After fears that vehicles would be driving along Ipperwash Beach this summer, an agreement has been reached between local officials, community members and First Nations to temporarily ban traffic on the beach.

The agreement was hammered out Tuesday and will be in effect throughout the summer.

Negotiations are continuing to find a long-term solution after members of the Kettle and Stony Point First Nations made a bid to reclaim the land by removing barricades.

The First Nations said they removed the municipal barricades to reconnect the trail that historically linked the Kettle and Stony Point Nations.

“We’re discussing how to go forward with Ipperwash,” says Mark Lindsay, an executive member of the Centre Ipperwash Community Association (CICA).

His association will hold a public meeting Sunday afternoon at the Port Franks Community Centre from 1 to 4 p.m.

Lindsay says it is hoped the meeting will help determine more natural ways to prevent vehicles from entering the beach and to ensure Ipperwash remains “the historically special place it is” and to “celebrate longstanding relationships.”

A solution must also ensure emergency vehicles have access.

Lindsay's family has owned a cottage on Ipperwash Beach since the 1950s.

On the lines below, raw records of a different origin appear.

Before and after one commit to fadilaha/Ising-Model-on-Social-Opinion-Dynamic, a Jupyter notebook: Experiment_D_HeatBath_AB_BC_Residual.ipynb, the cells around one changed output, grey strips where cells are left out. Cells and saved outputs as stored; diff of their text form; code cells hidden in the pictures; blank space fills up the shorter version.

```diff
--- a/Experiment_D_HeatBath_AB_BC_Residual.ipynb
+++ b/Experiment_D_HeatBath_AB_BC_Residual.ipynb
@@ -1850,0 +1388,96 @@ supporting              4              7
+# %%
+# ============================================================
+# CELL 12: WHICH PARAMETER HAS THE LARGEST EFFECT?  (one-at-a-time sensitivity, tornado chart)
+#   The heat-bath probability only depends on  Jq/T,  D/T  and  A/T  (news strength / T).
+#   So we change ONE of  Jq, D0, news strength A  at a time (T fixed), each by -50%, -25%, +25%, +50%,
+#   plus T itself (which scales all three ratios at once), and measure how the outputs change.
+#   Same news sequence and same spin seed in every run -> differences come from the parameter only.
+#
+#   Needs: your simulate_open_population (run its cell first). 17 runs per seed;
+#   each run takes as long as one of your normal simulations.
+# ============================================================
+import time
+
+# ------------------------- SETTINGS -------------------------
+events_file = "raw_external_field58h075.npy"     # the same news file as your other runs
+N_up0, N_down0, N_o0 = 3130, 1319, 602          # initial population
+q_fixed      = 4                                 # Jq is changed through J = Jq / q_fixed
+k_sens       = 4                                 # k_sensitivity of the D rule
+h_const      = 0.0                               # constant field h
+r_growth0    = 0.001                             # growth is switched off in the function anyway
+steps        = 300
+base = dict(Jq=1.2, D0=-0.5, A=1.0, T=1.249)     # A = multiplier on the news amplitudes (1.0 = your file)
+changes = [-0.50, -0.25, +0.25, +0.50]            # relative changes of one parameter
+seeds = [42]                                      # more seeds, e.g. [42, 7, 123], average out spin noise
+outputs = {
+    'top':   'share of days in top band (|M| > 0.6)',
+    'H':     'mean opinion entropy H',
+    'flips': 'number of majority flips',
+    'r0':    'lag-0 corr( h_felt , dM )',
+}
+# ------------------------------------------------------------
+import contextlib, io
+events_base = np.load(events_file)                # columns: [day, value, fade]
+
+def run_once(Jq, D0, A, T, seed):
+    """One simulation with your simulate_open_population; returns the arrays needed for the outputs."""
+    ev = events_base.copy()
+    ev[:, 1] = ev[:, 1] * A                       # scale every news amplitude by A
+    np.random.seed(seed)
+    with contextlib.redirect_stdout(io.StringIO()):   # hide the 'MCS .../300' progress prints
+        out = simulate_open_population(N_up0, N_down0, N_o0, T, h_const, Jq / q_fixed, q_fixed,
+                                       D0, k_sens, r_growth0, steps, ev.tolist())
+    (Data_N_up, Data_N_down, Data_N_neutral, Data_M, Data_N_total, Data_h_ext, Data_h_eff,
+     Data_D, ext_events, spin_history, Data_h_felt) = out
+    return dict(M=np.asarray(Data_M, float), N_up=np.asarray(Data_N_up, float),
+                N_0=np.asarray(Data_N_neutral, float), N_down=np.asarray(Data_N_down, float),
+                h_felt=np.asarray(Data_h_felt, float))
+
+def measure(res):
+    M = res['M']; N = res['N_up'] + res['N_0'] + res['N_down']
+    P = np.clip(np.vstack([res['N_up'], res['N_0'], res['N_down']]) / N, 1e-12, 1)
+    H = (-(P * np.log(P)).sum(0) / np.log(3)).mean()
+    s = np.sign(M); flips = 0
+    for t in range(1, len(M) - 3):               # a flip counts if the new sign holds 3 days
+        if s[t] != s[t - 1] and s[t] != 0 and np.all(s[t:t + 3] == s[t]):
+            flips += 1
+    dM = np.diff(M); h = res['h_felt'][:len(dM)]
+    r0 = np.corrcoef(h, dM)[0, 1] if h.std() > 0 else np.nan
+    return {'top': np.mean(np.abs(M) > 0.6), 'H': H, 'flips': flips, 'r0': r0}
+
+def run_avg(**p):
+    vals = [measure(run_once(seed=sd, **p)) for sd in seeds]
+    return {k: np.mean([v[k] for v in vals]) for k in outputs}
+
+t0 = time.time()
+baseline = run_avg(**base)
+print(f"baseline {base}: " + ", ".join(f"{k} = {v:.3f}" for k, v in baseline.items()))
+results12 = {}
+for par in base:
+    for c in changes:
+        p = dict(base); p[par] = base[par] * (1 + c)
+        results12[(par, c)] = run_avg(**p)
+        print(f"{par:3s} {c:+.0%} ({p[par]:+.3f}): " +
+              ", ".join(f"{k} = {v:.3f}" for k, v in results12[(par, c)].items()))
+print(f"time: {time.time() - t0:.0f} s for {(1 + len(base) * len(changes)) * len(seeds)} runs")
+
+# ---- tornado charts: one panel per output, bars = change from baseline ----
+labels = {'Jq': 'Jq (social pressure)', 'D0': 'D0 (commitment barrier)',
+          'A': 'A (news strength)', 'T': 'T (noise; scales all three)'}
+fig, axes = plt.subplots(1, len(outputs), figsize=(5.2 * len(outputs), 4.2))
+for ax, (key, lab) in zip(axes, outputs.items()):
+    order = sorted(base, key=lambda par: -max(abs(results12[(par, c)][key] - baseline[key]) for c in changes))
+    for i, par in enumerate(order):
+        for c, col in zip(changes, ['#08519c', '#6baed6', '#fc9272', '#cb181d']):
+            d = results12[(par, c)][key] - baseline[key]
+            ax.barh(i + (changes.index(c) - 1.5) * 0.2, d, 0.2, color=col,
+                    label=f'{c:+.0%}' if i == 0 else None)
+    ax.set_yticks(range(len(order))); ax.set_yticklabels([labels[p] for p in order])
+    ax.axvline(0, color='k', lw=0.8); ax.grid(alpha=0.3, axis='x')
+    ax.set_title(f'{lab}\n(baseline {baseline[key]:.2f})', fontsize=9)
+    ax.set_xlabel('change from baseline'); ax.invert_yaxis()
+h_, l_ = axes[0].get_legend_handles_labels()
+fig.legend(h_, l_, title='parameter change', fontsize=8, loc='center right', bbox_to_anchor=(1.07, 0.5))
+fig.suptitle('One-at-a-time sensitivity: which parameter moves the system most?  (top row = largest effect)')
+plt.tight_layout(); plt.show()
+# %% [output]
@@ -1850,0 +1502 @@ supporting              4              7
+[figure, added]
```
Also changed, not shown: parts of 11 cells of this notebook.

Some of the parties involved in negotiations included provincial and municipal government officials, the St. Clair Conservation Authority and Kettle and Stony Point First Nations, along with CICA.